While final design is unknown, SpaceX has released (via the FCC) details of its test units launched in February. The following was stated by SpaceX about the test units, according to their FCC application:
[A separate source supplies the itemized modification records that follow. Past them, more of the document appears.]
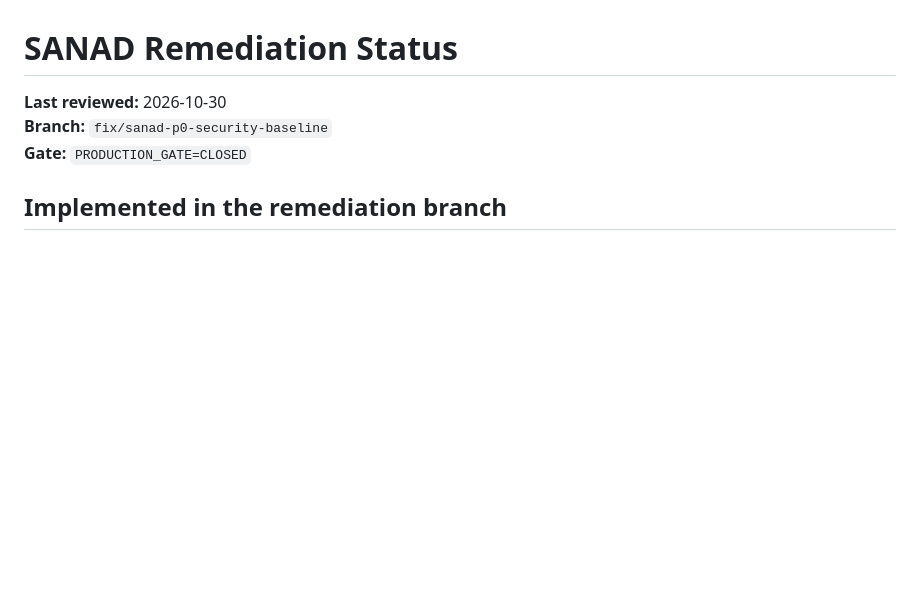
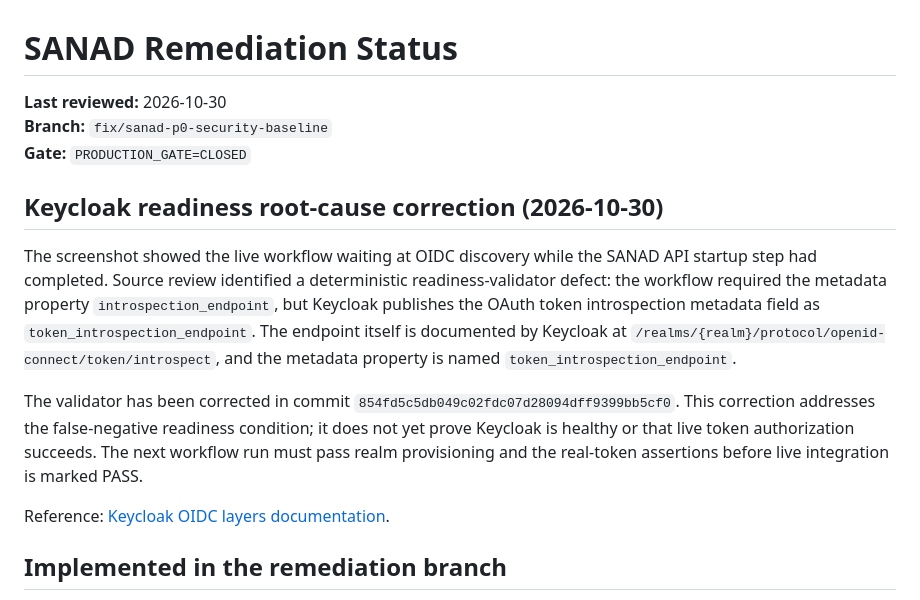
Before and after one commit to alqayadhia123/SANAD-Research-Project, a Markdown page: docs/REMEDIATION_STATUS.md, the part around the change. GitHub-like rendering; blank space fills up the shorter version.

Commit message:
docs: document Keycloak OIDC discovery metadata root cause

```diff
--- a/docs/REMEDIATION_STATUS.md
+++ b/docs/REMEDIATION_STATUS.md
@@ -3,6 +3,14 @@
 **Last reviewed:** 2026-10-30
 **Branch:** `fix/sanad-p0-security-baseline`
 **Gate:** `PRODUCTION_GATE=CLOSED`
+
+## Keycloak readiness root-cause correction (2026-10-30)
+
+The screenshot showed the live workflow waiting at OIDC discovery while the SANAD API startup step had completed. Source review identified a deterministic readiness-validator defect: the workflow required the metadata property `introspection_endpoint`, but Keycloak publishes the OAuth token introspection metadata field as `token_introspection_endpoint`. The endpoint itself is documented by Keycloak at `/realms/{realm}/protocol/openid-connect/token/introspect`, and the metadata property is named `token_introspection_endpoint`.
+
+The validator has been corrected in commit `854fd5c5db049c02fdc07d28094dff9399bb5cf0`. This correction addresses the false-negative readiness condition; it does not yet prove Keycloak is healthy or that live token authorization succeeds. The next workflow run must pass realm provisioning and the real-token assertions before live integration is marked PASS.
+
+Reference: [Keycloak OIDC layers documentation](https://www.keycloak.org/securing-apps/oidc-layers).
 
 ## Implemented in the remediation branch
 
```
“The primary structure for the Microsat-2a and -2b test spacecraft will be a box design measuring 1.1m x 0.7m x 0.7m (3.6ft x 2.3ft x 2.3ft) and carries the spacecraft flight computer, power system components, attitude determination and control components, propulsion components, GPS receiver, and broadband, telemetry, and command receivers and transmitters. The primary bus is mounted on the payload truss system, which also carries communications panels, inter-satellite optical link transmitters and receivers, star trackers, and a telemetry antenna. There are two 2x8 meter (6.56ft x 26.24ft) solar panels. Each demonstration spacecraft has a total mass of approximately 400kg (881.849 lbs). The attitude of each spacecraft is 3-axis stabilized, and is dynamically controlled over each orbit to maintain attitude position for two pointing modes of operation: broadband antenna (antennas to nadir for testing) and solar array (solar arrays facing sun for charging). Power is provided by solar panels designed to deliver sufficient power at the predicted end of spacecraft life to not impair any test objectives. The Thermal Control System ensures that components are kept within operational temperature ranges.” The satellites are said to have an operational lifespan of between five to seven years.